Brain surgery saves life of cat

August 3, 2020

A specialist referral vet centre has saved the life of a beloved pet cat by carrying out an intricate surgery to remove a huge tumour that was severely compressing the right side of its brain.

Fabio Stabile, RCVS and European specialist in veterinary neurology at Southfields Veterinary Specialists, in Essex, carried out the complicated procedure on 16-year-old cat, Ben, after an MRI scan revealed the large mass, which was causing unusual behaviour in the family pet.

Fabio said: “A first examination confirmed a constant circling to the right and complete detachment from people and the environment.

“Ben was blind in the left eye and was suffering from decreased postural reaction on the left-hand side of his body, too.

“It was suspected Ben had a disease in the right caudal part of the brain as the left side of the body is controlled by the right part of the brain and vision in the left eye is controlled by the most caudal part of the right brain.

“Ben underwent an MRI scan of the head which revealed a large mass, most likely a tumour, which was severely compressing the right side of the brain.

“The mass was so large, Ben’s brain was completely displayed caudally, almost herniating from the skull.”

An added complication was that the tumour was positioned extremely close to one of the brain’s main blood vessels, making the operation a potentially life-threatening procedure.

So, before beginning the challenging surgery, Fabio used the MRI images to calculate precise measurements and positioning of the tumour and also to assess if there was any secondary complication associated with it.

Fabio added: “Ben underwent a delicate supratentorial partial craniectomy in order to expose and remove the tumour, which was compressing his brain.

“One of the main brain blood vessels was very close to the tumour, which made the removal very challenging indeed.

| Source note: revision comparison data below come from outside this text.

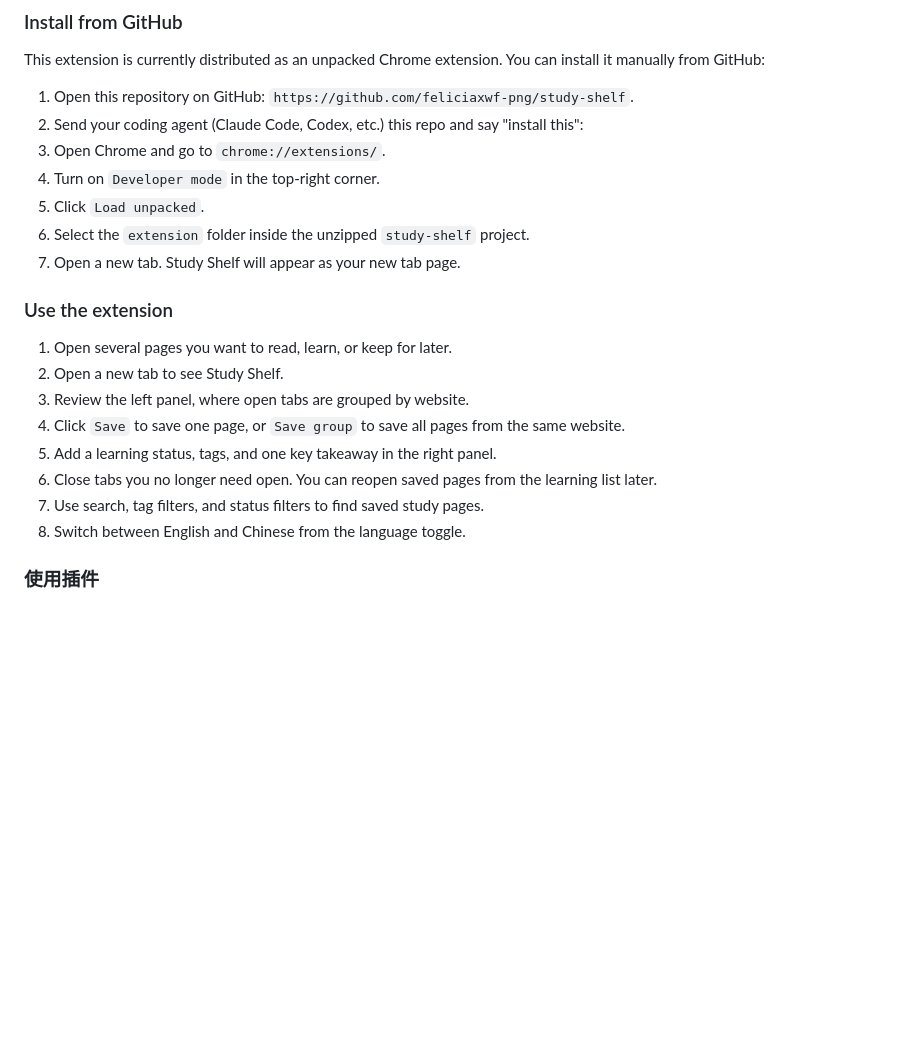
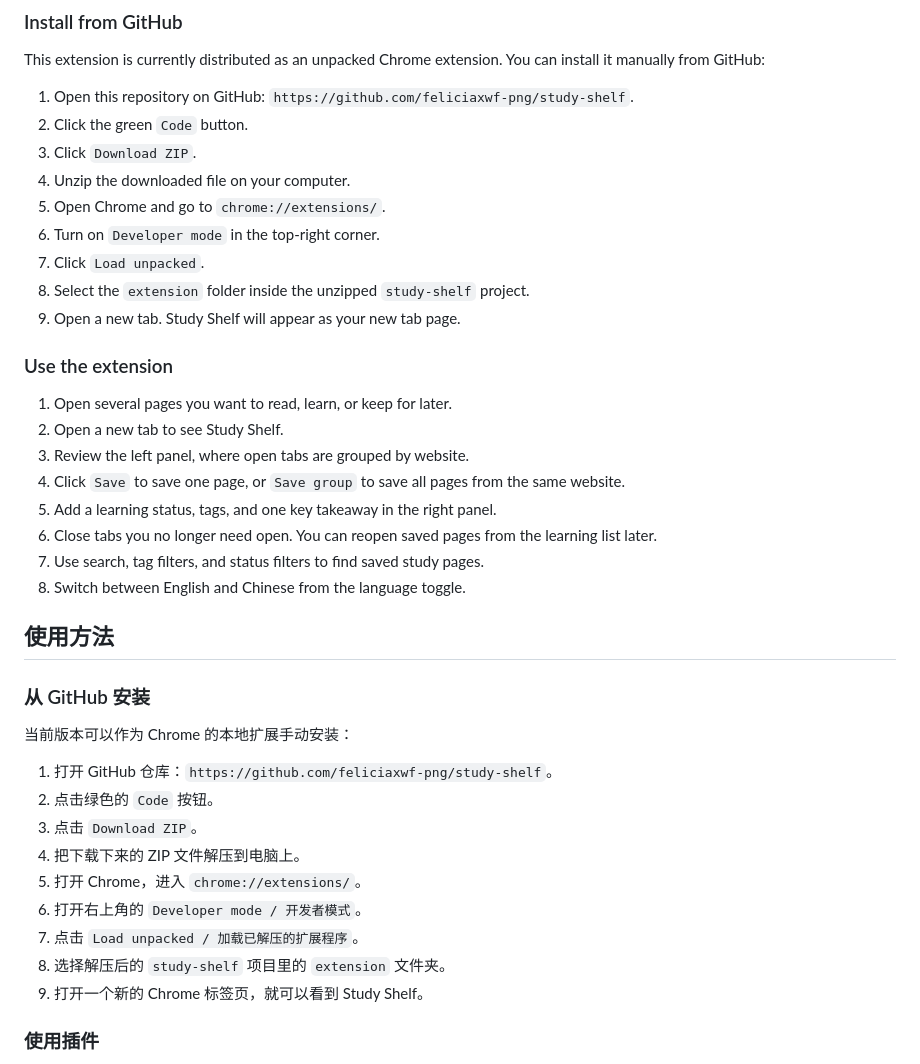
Before and after one commit to feliciaxwf-png/study-shelf, a Markdown page: README.md, the part around the change. GitHub-like rendering; blank space fills up the shorter version.

```diff
--- a/README.md
+++ b/README.md
@@ -27,12 +27,14 @@ Study Shelf 是一个 Chrome 扩展，可以把杂乱打开的网页整理成一
 This extension is currently distributed as an unpacked Chrome extension. You can install it manually from GitHub:
 
 1. Open this repository on GitHub: `https://github.com/feliciaxwf-png/study-shelf`.
-2. Send your coding agent (Claude Code, Codex, etc.) this repo and say "install this":
-3. Open Chrome and go to `chrome://extensions/`.
-4. Turn on `Developer mode` in the top-right corner.
-5. Click `Load unpacked`.
-6. Select the `extension` folder inside the unzipped `study-shelf` project.
-7. Open a new tab. Study Shelf will appear as your new tab page.
+2. Click the green `Code` button.
+3. Click `Download ZIP`.
+4. Unzip the downloaded file on your computer.
+5. Open Chrome and go to `chrome://extensions/`.
+6. Turn on `Developer mode` in the top-right corner.
+7. Click `Load unpacked`.
+8. Select the `extension` folder inside the unzipped `study-shelf` project.
+9. Open a new tab. Study Shelf will appear as your new tab page.
 
 ### Use the extension
 
@@ -44,6 +46,22 @@ This extension is currently distributed as an unpacked Chrome extension. You can
 6. Close tabs you no longer need open. You can reopen saved pages from the learning list later.
 7. Use search, tag filters, and status filters to find saved study pages.
 8. Switch between English and Chinese from the language toggle.
+
+## 使用方法
+
+### 从 GitHub 安装
+
+当前版本可以作为 Chrome 的本地扩展手动安装：
+
+1. 打开 GitHub 仓库：`https://github.com/feliciaxwf-png/study-shelf`。
+2. 点击绿色的 `Code` 按钮。
+3. 点击 `Download ZIP`。
+4. 把下载下来的 ZIP 文件解压到电脑上。
+5. 打开 Chrome，进入 `chrome://extensions/`。
+6. 打开右上角的 `Developer mode / 开发者模式`。
+7. 点击 `Load unpacked / 加载已解压的扩展程序`。
+8. 选择解压后的 `study-shelf` 项目里的 `extension` 文件夹。
+9. 打开一个新的 Chrome 标签页，就可以看到 Study Shelf。
 
 ### 使用插件
 
```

“If the blood vessel had been attached to, or inside, the tumour, Ben could have potentially bled to death.

“Other risks were the possibility of an epileptic seizure or brain arrest which can happen unexpectedly during surgery.”

Happily, for Ben and his owners, the operation was a total triumph with Fabio able to successfully remove the whole tumour.

Fabio said: “Once the tumour was exposed, delicate instruments were placed between Ben’s brain and the tumour to minimise any contact with the underlying normal brain tissue and allow us to remove it in its entirety.

“A post-op examination of the tumour revealed it was a transitional meningioma, a tumour of the meninges which wraps around the entire nervous system.”

Southfields, which is part of Linnaeus, provides specialist services in anaesthesia and analgesia, cardiology, dermatology, diagnostic imaging, internal medicine, neurology and neuro-surgery, oncology, orthopaedics, radiation and soft tissue surgery.